Another Christmas around the world tradition says Martin Luther, a German monk. saw that snow and moonlight made evergreen tree glow. Luther was reminded of the light of God's love. He cut down a small tree and decorated it with candles. Martin Luther also wrote the Christmas carol, Away in the Manger. Have children thank God for his love as they decorate the Christmas tree. Gather and sing carols around it. Make chart of activities to practice loving kindness. Make cut paper snowflakes. Fold white paper in fourths then thirds, like an ice cream cone. Trim off excess to make a square. Cut designs using printable patterns. Cut part way through along the fold. Decorate with glitter.

Learn "Silent Night' in German "Stille Nacht." Legend says Father Joseph Mohr, of Oberndorff, Germany who was dismayed to find that mice had eaten through the organ bellows one Christmas Eve. There would be no music for midnight mass. Father Mohr went to baptize a newborn baby, and was moved by the sight of mother and child. He hurried home and penned this best-loved Christmas hymn. Kappelmaster Franz Gruber wrote the melody for guitar and it was sung Christmas mass. Make connections between English and German words--Stille (still) Nacht (night), Schlaf (sleep) Gottes (God) Sohn (son) Bruder (brother).
Make a gingerbread house. Read the Grimm Brothers' "Hansel and Gretel" print gingerbread house patterns and decorate your homes like the witch's cottage. Make you own gingerbread or glue graham crackers to a box. Decorate with candy. Make gingerbread men also. Make the stable in Bethlehem and decorate with animal crackers. For holiday greetings of Christmas around the world, learn to say "Froehliche Weihnachten' (froy-leek vine nahkten) meaning of course, Happy Christmas to all!

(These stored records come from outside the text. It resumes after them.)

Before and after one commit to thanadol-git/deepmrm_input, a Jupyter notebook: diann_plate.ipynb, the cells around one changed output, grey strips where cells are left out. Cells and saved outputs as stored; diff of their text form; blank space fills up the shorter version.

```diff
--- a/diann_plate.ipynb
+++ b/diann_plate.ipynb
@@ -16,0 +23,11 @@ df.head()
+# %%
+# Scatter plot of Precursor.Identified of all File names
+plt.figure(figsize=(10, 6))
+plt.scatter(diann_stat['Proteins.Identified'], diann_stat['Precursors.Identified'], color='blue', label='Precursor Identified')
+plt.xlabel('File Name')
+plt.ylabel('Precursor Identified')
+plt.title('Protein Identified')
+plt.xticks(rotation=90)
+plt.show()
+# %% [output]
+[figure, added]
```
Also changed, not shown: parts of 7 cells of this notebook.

Free Printable Cloudy with a Chance of Meatballs Activities



Cloudy with a Chance of Meatballs is a wonderfully whimsical children's story written by Judi and Ron Barrett in 1982. Cloudy with a Chance of Meatballs is a modern tall tale. Here are free printable Cloudy with a Chance of Meatballs activities and lesson plans. There are reading lessons, writing activities, literature extensions, lessons in hyperbole, genre study and even a weather unit based on the book.

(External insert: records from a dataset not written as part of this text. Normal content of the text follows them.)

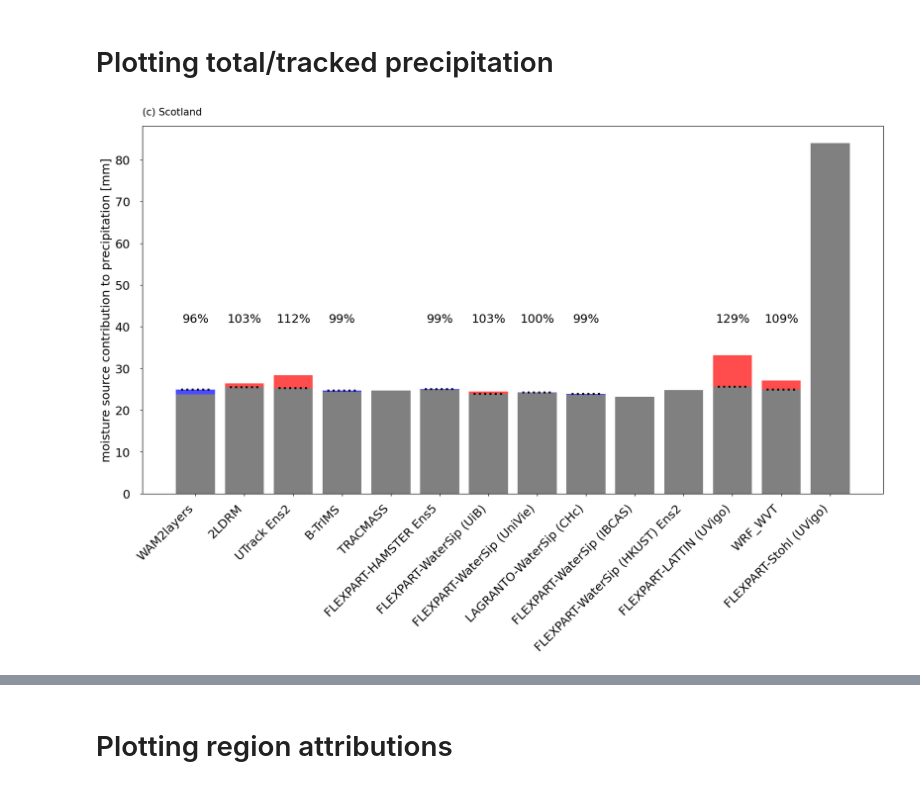
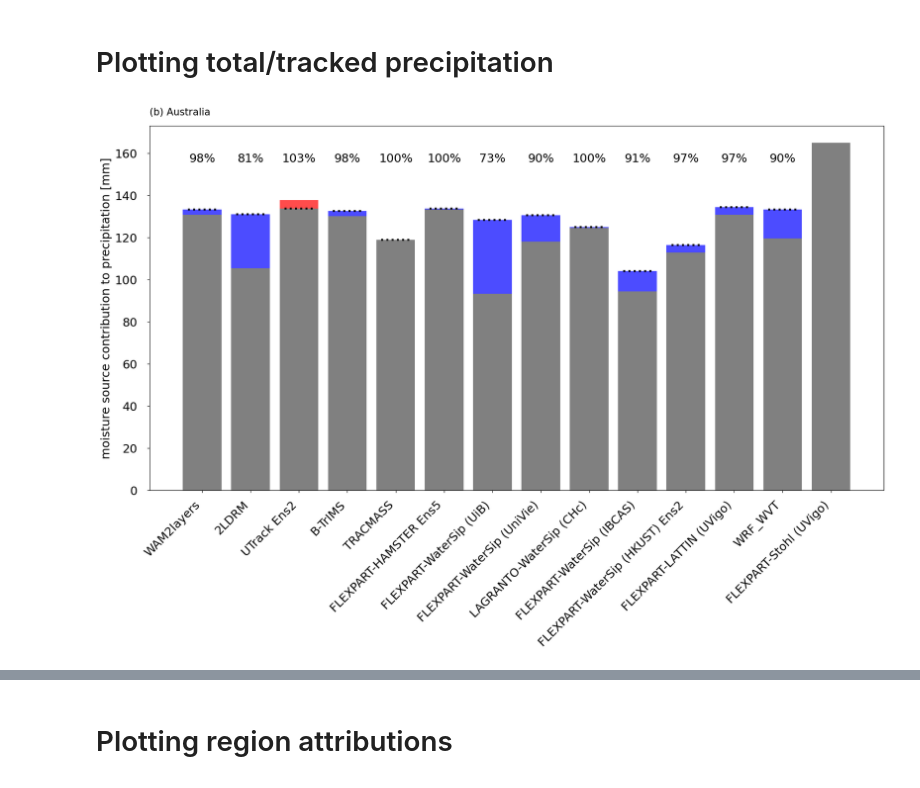
Before and after one commit to Moisture-tracking-community/INSPIRE, a Jupyter notebook: Figure7_barplots_all_cases.ipynb, the cells around one changed output, grey strips where cells are left out. Saved outputs shown, nothing was run; the diff lists cells and outputs as text; code cells hidden in the pictures.

```diff
--- a/Figure7_barplots_all_cases.ipynb
+++ b/Figure7_barplots_all_cases.ipynb
@@ -36,7 +37,7 @@ ms=10
 ########################################################
 ## INPUT soecifications ###
 ########################################################
-case='Scotland'
+case='Australia'
 basedir = "./data/"
 figure_path= "./Figures/"
 
@@ -54,5 +55,5 @@ csv_wrf_wvt = pd.read_csv(basedir+'/'+case+'/results WRF-WVT/'+case+'Case_Final.
 ########################################################
 ## precipitation                                      ##
 ########################################################
-precip_era5=read_precip_era5(basedir,case,exclude=['results Ru_Xu_FLEXPART','results TRACMASS Dipanjan Dey'])
+precip_era5=read_precip_era5(basedir,case) #,exclude=['results Ru_Xu_FLEXPART']) #,'results TRACMASS Dipanjan Dey'])
 # %% [output]
@@ -132,7 +127,7 @@ all_maps = {kk:ds_sources[kk] for kk in list_reordered}
 all_maps = xr.Dataset(all_maps)
 # %%
 #### region attribution ####
-all_maps_frac_regional,all_maps_regional,precip_sums=calculate_region_attr(all_maps,csv_wrf_wvt,case,basedir)
+all_maps_frac_regional,all_maps_regional,source_sums=calculate_region_attr(all_maps,csv_wrf_wvt,case,basedir)
 # %%
 fig, ax = plt.subplots(figsize=(20,10))
 
@@ -166,39 +161,40 @@ elif case=='Australia':
     srcs_wrf_wvt.values=csv_wrf_wvt.loc['2022-02-22_2022-02-28'][1:-2].values
 
 modelnames=np.concatenate([list_reordered[:-1],["WRF_WVT"],[list_reordered[-1]]])
+pr_sums = np.zeros(source_sums.shape)
 for ii,mname in enumerate(modelnames):
     part=0
     if mname in precip_era5:
         if mname=='UTrack Ens2':
             pr_sum=precip_era5[mname][:length].sum().values
         else:
             pr_sum=precip_era5[mname].sum().values
         ax.hlines(pr_sum,ii-0.3,ii+0.3,color='k',linestyle=':',linewidth=3.0)
-        part=precip_sums[ii]/pr_sum
-        ax.text(ii,texty,"{:.0f}".format(precip_sums[ii]/pr_sum*100)+'%',ha='center')
+        part=source_sums[ii]/pr_sum
+        ax.text(ii,texty,"{:.0f}".format(source_sums[ii]/pr_sum*100)+'%',ha='center')
 
     if part>1:
         colorm='r'
         plt.bar(ii,pr_sum,color='grey')
-        plt.bar(ii,precip_sums[ii]-pr_sum,color=colorm,bottom=pr_sum,alpha=0.7)
+        plt.bar(ii,source_sums[ii]-pr_sum,color=colorm,bottom=pr_sum,alpha=0.7)
         #plt.bar(ii,pr_sum,color='k')
 
     elif part==0:
         colorm='grey'
-        plt.bar(ii,precip_sums[ii],color=colorm)
+        plt.bar(ii,source_sums[ii],color=colorm)
 
     else:
         colorm='b'
-        plt.bar(ii,precip_sums[ii],color='grey')
-        plt.bar(ii,pr_sum-precip_sums[ii],color=colorm,bottom=precip_sums[ii],alpha=0.7)
-
+        plt.bar(ii,source_sums[ii],color='grey')
+        plt.bar(ii,pr_sum-source_sums[ii],color=colorm,bottom=source_sums[ii],alpha=0.7)
+    pr_sums[ii] = pr_sum
 
 ax.set_xticks(range(len(modelnames)))
 ax.set_xticklabels(modelnames, rotation=45, ha='right')
 ax.set_ylabel('moisture source contribution to precipitation [mm]')
 plt.text(0, 1.05, f'{letter} {case}', transform=ax.transAxes, va='top', ha='left', fontsize=15)
 
 
 plt.savefig(figure_path + 'Figure7_bar_plots_frac_simple_'+case+'.png',bbox_inches='tight', dpi=600)
 # %% [output]
-[figure, old version]
+[figure, new version]
```
Also changed, not shown: parts of 6 cells of this notebook.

Click here for free printable vocabulary and reading lesson plans from Cloudy with a Chance of Meatballs. Here's a site with free printable vocabulary lessons based on Cloudy With a Chance of MeatballsAnd last but not least, for a little fun from all that study, free printable Cloudy with a Chance of Meatballs movie coloring pages!